Comments

  1. pompeygeorge

    As opposed to the Michael
    Gove “pub quiz curriculum” where you memorise things that for most people you’d look up?

  2. lsrask

    SchoolsImprove wait until Internet search is wired into our biotech fabric. If you aren’t Internet safety equipped by then…

  3. The full speech is here: https://www.gov.uk/government/speeches/nicky-morgan-bett-show-2016.
    Morgan is right that googling alone is no substitute for knowledge.  But it is an aid to knowledge.  It’s impossible for us to be taught in school all the knowledge we will ever need.  That’s why encyclopaedias and dictionaries were invented.
    Today’s encyclopaedias and dictionaries are on the net.  The secret is knowing whether the info we find is reliable or not.  And that needs teaching in school by properly qualified teachers.

  4. TW

    So pleased Nicky made that clear – otherwise no-one would have known.  A delight to have such an erudite sage installed at the highest levels of government.  We are blessed.

  5. peterabarnard

    SchoolsImprove I don’t know what this means. Search engines are a great resource in a world where knowledge is streamed rather than static

  6. MRyanBLS

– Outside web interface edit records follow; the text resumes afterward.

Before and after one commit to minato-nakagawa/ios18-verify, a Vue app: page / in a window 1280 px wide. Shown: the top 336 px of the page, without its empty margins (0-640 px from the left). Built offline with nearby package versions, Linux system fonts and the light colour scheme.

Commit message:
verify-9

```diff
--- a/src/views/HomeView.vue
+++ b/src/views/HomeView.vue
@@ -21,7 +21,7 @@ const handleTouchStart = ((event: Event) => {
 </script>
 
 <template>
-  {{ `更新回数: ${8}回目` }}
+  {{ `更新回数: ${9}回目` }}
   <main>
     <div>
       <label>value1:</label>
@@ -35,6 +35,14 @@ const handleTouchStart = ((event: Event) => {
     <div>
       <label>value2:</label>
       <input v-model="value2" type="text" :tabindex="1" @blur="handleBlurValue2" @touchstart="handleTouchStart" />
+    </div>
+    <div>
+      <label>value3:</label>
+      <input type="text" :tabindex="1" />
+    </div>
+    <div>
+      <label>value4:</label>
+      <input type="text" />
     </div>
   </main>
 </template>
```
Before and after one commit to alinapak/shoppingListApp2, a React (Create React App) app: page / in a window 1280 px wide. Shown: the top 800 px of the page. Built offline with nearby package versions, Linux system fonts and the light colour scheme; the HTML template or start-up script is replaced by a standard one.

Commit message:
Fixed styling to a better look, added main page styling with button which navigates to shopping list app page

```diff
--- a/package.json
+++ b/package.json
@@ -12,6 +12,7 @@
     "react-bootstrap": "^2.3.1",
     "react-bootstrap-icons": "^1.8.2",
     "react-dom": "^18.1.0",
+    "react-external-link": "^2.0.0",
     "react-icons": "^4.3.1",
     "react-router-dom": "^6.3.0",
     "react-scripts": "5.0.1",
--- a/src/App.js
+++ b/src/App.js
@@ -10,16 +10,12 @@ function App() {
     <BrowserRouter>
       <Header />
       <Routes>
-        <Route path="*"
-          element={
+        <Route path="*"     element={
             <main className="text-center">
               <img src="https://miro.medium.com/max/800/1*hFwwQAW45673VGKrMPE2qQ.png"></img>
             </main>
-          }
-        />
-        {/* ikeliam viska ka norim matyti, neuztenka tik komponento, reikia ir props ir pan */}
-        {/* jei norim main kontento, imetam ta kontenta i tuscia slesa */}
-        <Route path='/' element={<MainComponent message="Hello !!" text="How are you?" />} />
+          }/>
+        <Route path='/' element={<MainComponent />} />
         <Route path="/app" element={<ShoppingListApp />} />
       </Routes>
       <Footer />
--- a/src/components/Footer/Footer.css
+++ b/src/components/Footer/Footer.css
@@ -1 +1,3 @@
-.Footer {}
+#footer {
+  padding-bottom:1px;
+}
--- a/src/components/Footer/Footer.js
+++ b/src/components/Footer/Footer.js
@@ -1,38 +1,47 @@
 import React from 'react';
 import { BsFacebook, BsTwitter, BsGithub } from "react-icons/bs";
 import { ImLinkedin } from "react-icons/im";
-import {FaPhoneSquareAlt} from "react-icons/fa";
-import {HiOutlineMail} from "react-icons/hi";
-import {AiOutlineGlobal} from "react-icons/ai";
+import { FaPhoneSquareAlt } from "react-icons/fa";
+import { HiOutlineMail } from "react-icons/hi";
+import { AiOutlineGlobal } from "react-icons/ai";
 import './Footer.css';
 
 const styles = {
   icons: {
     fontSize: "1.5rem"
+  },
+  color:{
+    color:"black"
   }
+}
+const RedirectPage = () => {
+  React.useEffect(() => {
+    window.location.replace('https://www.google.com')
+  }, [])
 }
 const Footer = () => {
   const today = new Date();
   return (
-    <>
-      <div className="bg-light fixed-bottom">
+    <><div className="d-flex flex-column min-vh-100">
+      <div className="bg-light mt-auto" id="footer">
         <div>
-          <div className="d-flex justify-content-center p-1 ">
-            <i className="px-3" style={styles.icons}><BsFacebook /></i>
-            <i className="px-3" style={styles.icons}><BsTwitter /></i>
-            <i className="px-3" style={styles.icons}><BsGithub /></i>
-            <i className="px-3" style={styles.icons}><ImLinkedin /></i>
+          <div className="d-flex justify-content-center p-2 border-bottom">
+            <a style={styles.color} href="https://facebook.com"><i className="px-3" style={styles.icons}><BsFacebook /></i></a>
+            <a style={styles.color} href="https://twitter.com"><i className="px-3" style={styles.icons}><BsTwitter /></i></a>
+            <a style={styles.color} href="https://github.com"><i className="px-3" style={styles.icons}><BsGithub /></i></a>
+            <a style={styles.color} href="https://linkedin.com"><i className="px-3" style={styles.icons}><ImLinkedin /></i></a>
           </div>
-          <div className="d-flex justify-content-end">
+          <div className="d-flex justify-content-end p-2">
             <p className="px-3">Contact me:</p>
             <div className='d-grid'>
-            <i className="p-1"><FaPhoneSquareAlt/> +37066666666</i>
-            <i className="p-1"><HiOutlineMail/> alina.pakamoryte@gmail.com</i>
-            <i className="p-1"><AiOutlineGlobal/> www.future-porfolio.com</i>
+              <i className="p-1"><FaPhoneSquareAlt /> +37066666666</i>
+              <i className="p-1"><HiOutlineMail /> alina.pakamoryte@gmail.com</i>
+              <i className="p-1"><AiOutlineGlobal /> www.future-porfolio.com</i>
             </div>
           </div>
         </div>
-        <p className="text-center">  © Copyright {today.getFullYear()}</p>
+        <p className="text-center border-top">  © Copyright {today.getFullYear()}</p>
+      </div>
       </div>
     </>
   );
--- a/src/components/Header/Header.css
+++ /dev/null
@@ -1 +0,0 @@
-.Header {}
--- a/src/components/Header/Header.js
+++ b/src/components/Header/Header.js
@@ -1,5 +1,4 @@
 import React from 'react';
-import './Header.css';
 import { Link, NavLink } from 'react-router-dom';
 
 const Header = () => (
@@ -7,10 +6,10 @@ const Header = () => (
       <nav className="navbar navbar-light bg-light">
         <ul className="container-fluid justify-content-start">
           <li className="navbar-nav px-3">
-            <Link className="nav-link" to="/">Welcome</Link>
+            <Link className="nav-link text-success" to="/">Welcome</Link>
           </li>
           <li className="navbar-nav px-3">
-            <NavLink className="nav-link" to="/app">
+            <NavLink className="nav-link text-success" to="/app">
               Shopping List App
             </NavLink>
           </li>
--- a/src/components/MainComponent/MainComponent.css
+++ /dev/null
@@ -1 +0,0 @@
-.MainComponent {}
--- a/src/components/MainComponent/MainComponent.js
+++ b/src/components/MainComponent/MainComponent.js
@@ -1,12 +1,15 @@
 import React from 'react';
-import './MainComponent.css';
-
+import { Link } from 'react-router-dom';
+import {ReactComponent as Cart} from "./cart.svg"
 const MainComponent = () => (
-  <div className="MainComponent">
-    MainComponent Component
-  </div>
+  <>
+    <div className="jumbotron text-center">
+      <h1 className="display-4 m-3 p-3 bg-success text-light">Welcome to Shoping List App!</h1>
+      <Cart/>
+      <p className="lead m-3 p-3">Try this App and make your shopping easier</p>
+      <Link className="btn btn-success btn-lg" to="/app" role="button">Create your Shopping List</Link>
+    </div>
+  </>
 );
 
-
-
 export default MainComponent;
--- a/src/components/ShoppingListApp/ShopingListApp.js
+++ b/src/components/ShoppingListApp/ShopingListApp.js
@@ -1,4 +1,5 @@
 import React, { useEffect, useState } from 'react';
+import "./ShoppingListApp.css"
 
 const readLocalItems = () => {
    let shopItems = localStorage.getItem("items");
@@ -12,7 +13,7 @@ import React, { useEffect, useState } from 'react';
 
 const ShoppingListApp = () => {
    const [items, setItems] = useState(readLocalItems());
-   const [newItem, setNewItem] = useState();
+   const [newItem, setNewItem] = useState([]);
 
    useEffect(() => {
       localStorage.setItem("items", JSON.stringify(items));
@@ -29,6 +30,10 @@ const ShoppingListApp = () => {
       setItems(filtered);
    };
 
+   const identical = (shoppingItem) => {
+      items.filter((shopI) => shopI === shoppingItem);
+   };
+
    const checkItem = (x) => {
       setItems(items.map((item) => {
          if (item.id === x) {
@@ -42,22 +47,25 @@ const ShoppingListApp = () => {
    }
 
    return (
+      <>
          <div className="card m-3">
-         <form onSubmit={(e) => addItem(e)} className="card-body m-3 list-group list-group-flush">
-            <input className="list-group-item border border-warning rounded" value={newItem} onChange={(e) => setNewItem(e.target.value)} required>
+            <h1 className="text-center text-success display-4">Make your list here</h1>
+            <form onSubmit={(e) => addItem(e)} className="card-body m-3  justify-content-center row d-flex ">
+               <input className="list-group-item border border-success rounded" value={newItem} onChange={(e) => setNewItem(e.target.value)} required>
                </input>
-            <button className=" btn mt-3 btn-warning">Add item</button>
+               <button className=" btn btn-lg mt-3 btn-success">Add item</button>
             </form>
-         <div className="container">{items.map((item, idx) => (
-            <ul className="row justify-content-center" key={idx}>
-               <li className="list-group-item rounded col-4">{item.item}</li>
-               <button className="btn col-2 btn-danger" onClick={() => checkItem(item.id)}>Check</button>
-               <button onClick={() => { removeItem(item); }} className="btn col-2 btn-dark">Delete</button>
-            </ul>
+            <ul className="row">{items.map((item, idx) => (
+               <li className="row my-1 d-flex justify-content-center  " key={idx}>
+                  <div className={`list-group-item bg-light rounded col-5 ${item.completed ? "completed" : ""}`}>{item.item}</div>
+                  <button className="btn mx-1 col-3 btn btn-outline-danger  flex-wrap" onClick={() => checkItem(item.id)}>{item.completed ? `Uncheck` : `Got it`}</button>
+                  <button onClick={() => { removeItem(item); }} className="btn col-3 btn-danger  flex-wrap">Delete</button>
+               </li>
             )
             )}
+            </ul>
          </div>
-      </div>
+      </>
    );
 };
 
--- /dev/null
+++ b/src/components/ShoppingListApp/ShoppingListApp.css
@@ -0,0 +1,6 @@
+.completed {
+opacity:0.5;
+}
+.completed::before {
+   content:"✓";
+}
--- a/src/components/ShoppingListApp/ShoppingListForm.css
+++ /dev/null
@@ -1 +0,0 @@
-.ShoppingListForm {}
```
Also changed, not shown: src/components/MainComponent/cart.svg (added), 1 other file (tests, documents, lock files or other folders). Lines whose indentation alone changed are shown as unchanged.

    SchoolsImprove OMG why do we appoint Ed Secs who can’ t teach. AIM HIGHER!!!! Think and find out what isn’t already known!!!! #MuppetMorgan

Let us know what you think...